• Dataset records
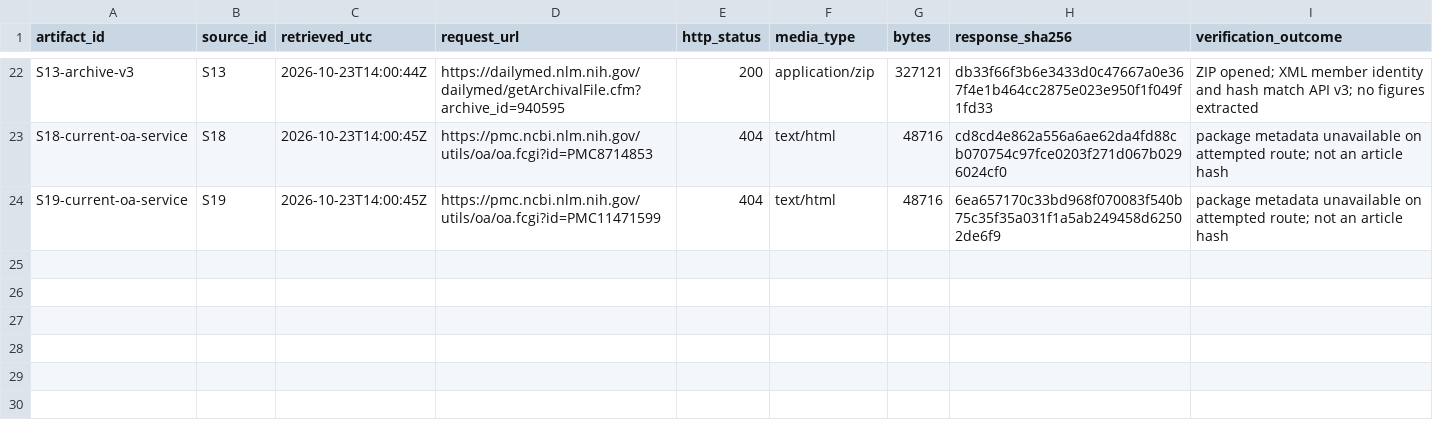
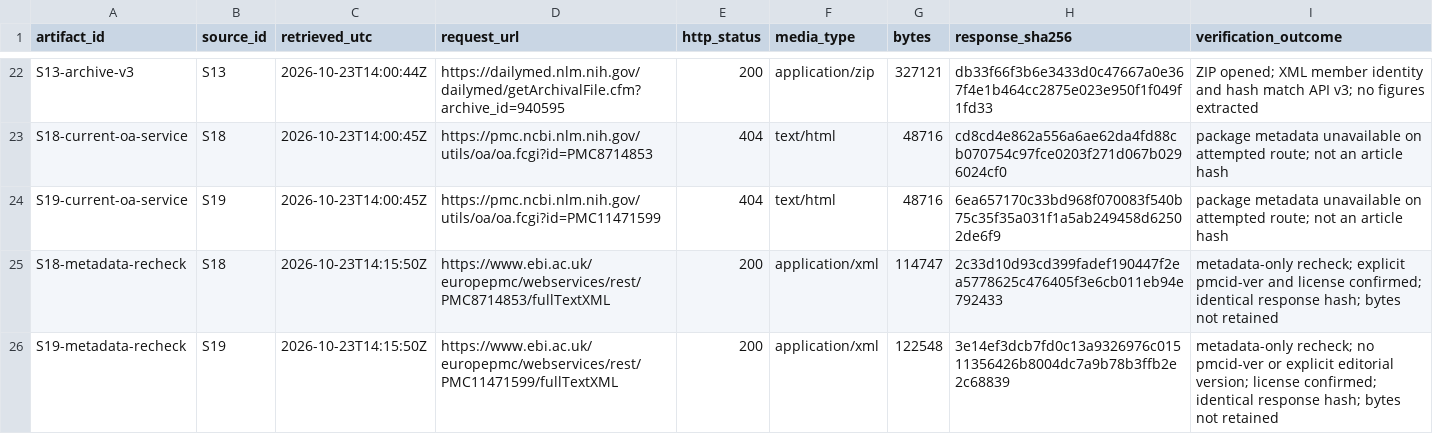
Before and after one commit to aditmer/type1-diabetes-cure-research, a CSV file: experiments/q3/retrieval-log.csv, drawn as a sheet; only a part is shown, gaps mark what is left out; the diff names each change by its address in the sheet, - before the commit and + after, or states it on an @@ line.

```diff
--- a/experiments/q3/retrieval-log.csv
+++ b/experiments/q3/retrieval-log.csv
+row 25: S18-metadata-recheck | S18 | 2026-10-23T14:15:50Z | https://www.ebi.ac.uk/europepmc/webservices/rest/PMC8714853/fullTextXML | 200 | application/xml | 114747 | 2c33d10d93cd399fadef190447f2ea5778625c476405f3e6cb011eb94e792433 | metadata-only recheck; explicit pmcid-ver and license confirmed; identical response hash; bytes not retained
+row 26: S19-metadata-recheck | S19 | 2026-10-23T14:15:50Z | https://www.ebi.ac.uk/europepmc/webservices/rest/PMC11471599/fullTextXML | 200 | application/xml | 122548 | 3e14ef3dcb7fd0c13a9326976c01511356426b8004dc7a9b78b3ffb2e2c68839 | metadata-only recheck; no pmcid-ver or explicit editorial version; license confirmed; identical response hash; bytes not retained
```
Also changed, not shown: experiments/q3/source-manifest.csv, 4 other files.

• Requirement
The material above should be returned exactly, without pictures.

• Answer to the problem
Before and after one commit to aditmer/type1-diabetes-cure-research, a CSV file: experiments/q3/retrieval-log.csv, drawn as a sheet; only a part is shown, gaps mark what is left out; the diff names each change by its address in the sheet, - before the commit and + after, or states it on an @@ line.

```diff
--- a/experiments/q3/retrieval-log.csv
+++ b/experiments/q3/retrieval-log.csv
+row 25: S18-metadata-recheck | S18 | 2026-10-23T14:15:50Z | https://www.ebi.ac.uk/europepmc/webservices/rest/PMC8714853/fullTextXML | 200 | application/xml | 114747 | 2c33d10d93cd399fadef190447f2ea5778625c476405f3e6cb011eb94e792433 | metadata-only recheck; explicit pmcid-ver and license confirmed; identical response hash; bytes not retained
+row 26: S19-metadata-recheck | S19 | 2026-10-23T14:15:50Z | https://www.ebi.ac.uk/europepmc/webservices/rest/PMC11471599/fullTextXML | 200 | application/xml | 122548 | 3e14ef3dcb7fd0c13a9326976c01511356426b8004dc7a9b78b3ffb2e2c68839 | metadata-only recheck; no pmcid-ver or explicit editorial version; license confirmed; identical response hash; bytes not retained
```
Also changed, not shown: experiments/q3/source-manifest.csv, 4 other files.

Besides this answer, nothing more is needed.